The Internet acts as a teen’s saving grace in this angst-y but sweet YA novel.
Jane Shilling is a sullen teenage girl with an alcoholic father and no friends; but on the Internet, nobody knows that. Told exclusively through online sources—from digital journals to inboxes and instant messages—this is the story of Jane’s living more than one life. She’s created multiple personalities for herself, including the popular Rachel, a 20-something woman with a perfect family and happy life. While Jane would be content to spend her days as Rachel, writing fan fiction for a beloved sci-fi show and interacting with other sci-fi fans online, the adults in her life would like to pull her back to reality. Ever since Jane’s mother died, her therapist has been hounding her to open up, and a new math teacher harasses her for missed assignments. A school bully targets her online quirks, but Gary, a skee-ball champion and student at Jane’s school, befriends Jane both on and off the screen. He may be one of the only people Jane can open up to, along with Nora Acton, a new therapist who’s resourceful enough to chat with Jane online during their sessions. When Jane’s online personas begin to fall apart, she’ll need the help of Gary and Nora to speak her truth. This Internet narrative is surprisingly compelling and effective. Readers gain a portrait of Jane’s deceased mother in a short series of emails sent before her death; it’s a simple reply chain among Jane, her mother and her then-sober father about what to make for dinner than night, but it speaks volumes about why Jane’s life is so wrecked in the wake of her mother’s death. The sci-fi fan fiction is a bit hard to contend with, but it also works as a means to show Jane’s dissociation from the pain in her life. Readers should be prepared for total chat-speak immersion, from actions expressed between double colons to Gary’s abbreviation-happy communiqués. Throughout it all, though, Jane is a dynamic heroine, smart, angry and heartwarming in all the right ways.
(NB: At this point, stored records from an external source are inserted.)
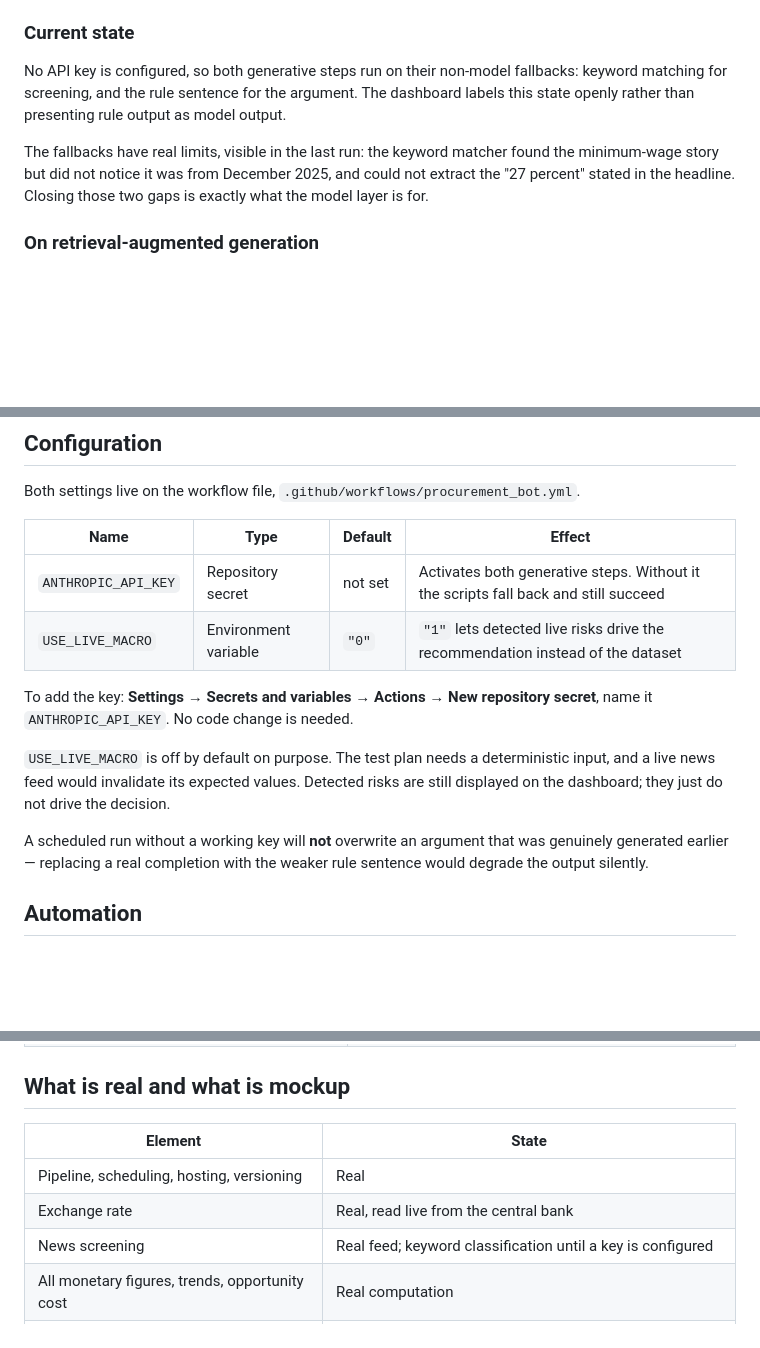
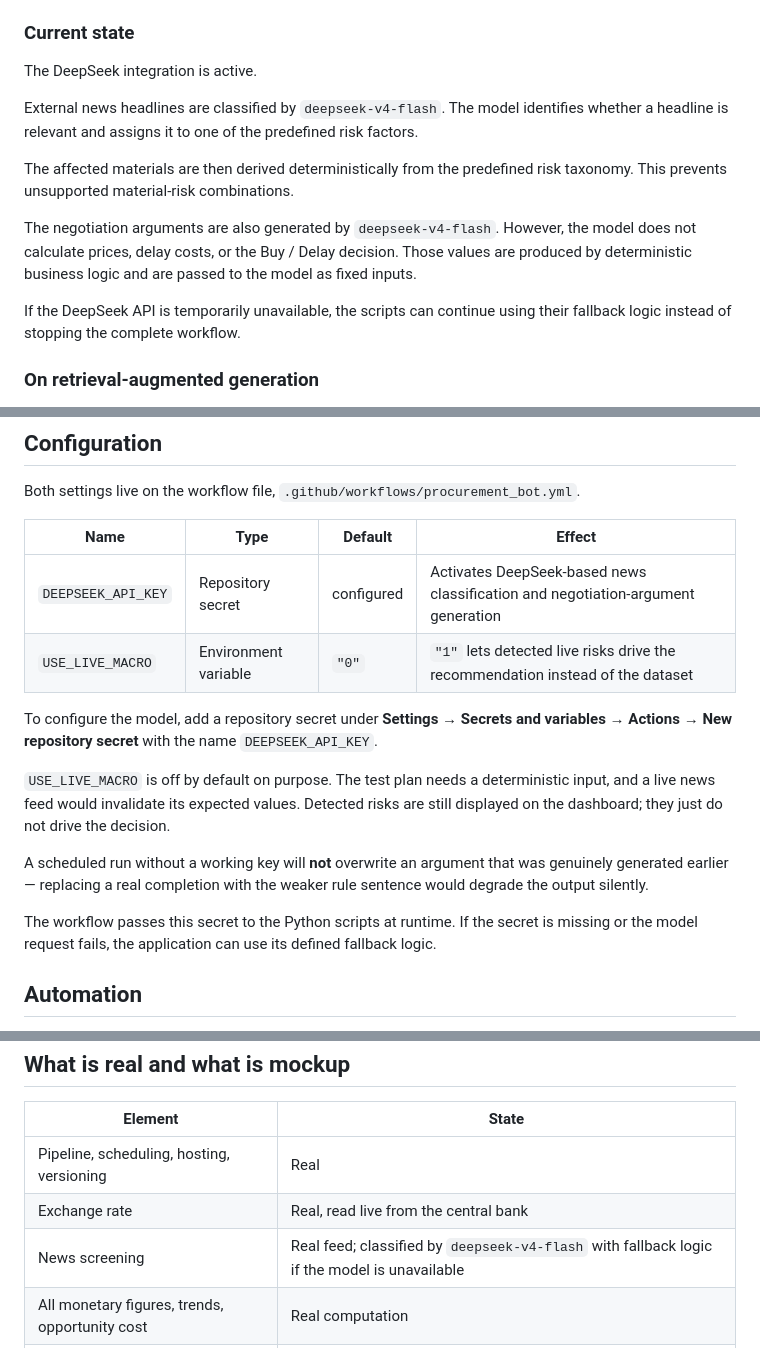
Before and after one commit to cerenizciesen-gif/procurement-signals-dashboard, a Markdown page: README.md, 3 parts joined by grey strips. Rendered like a GitHub page; blank space fills up the shorter version.

Commit message:
Update README.md
Update README for active DeepSeek integration

```diff
--- a/README.md
+++ b/README.md
@@ -108,14 +108,21 @@ prototype; the full prompt protocol is in [`prompts.md`](prompts.md).
 
 ### Current state
 
-No API key is configured, so both generative steps run on their non-model fallbacks:
-keyword matching for screening, and the rule sentence for the argument. The dashboard
-labels this state openly rather than presenting rule output as model output.
+The DeepSeek integration is active.
 
-The fallbacks have real limits, visible in the last run: the keyword matcher found the
-minimum-wage story but did not notice it was from December 2025, and could not extract the
-"27 percent" stated in the headline. Closing those two gaps is exactly what the model layer
-is for.
+External news headlines are classified by `deepseek-v4-flash`. The model identifies
+whether a headline is relevant and assigns it to one of the predefined risk factors.
+
+The affected materials are then derived deterministically from the predefined
+risk taxonomy. This prevents unsupported material-risk combinations.
+
+The negotiation arguments are also generated by `deepseek-v4-flash`. However,
+the model does not calculate prices, delay costs, or the Buy / Delay decision.
+Those values are produced by deterministic business logic and are passed to the
+model as fixed inputs.
+
+If the DeepSeek API is temporarily unavailable, the scripts can continue using
+their fallback logic instead of stopping the complete workflow.
 
 ### On retrieval-augmented generation
 
@@ -133,11 +140,12 @@ Both settings live on the workflow file, `.github/workflows/procurement_bot.yml`
 
 | Name | Type | Default | Effect |
 | --- | --- | --- | --- |
-| `ANTHROPIC_API_KEY` | Repository secret | not set | Activates both generative steps. Without it the scripts fall back and still succeed |
+| `DEEPSEEK_API_KEY` | Repository secret | configured | Activates DeepSeek-based news classification and negotiation-argument generation |
 | `USE_LIVE_MACRO` | Environment variable | `"0"` | `"1"` lets detected live risks drive the recommendation instead of the dataset |
 
-To add the key: **Settings → Secrets and variables → Actions → New repository secret**, name
-it `ANTHROPIC_API_KEY`. No code change is needed.
+To configure the model, add a repository secret under
+**Settings → Secrets and variables → Actions → New repository secret**
+with the name `DEEPSEEK_API_KEY`.
 
 `USE_LIVE_MACRO` is off by default on purpose. The test plan needs a deterministic input, and
 a live news feed would invalidate its expected values. Detected risks are still displayed on
@@ -146,6 +154,10 @@ the dashboard; they just do not drive the decision.
 A scheduled run without a working key will **not** overwrite an argument that was genuinely
 generated earlier — replacing a real completion with the weaker rule sentence would degrade
 the output silently.
+
+The workflow passes this secret to the Python scripts at runtime. If the secret
+is missing or the model request fails, the application can use its defined
+fallback logic.
 
 ## Automation
 
@@ -193,7 +205,7 @@ month per material.
 | --- | --- |
 | Pipeline, scheduling, hosting, versioning | Real |
 | Exchange rate | Real, read live from the central bank |
-| News screening | Real feed; keyword classification until a key is configured |
+| News screening | Real feed; classified by `deepseek-v4-flash` with fallback logic if the model is unavailable |
 | All monetary figures, trends, opportunity cost | Real computation |
 | Forecast path and confidence band | Computed from the observed series |
 | Alert evaluation | Real, checked against the latest figures on every run |
```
An IM straight to the heart of teenagers who love texting more than talking.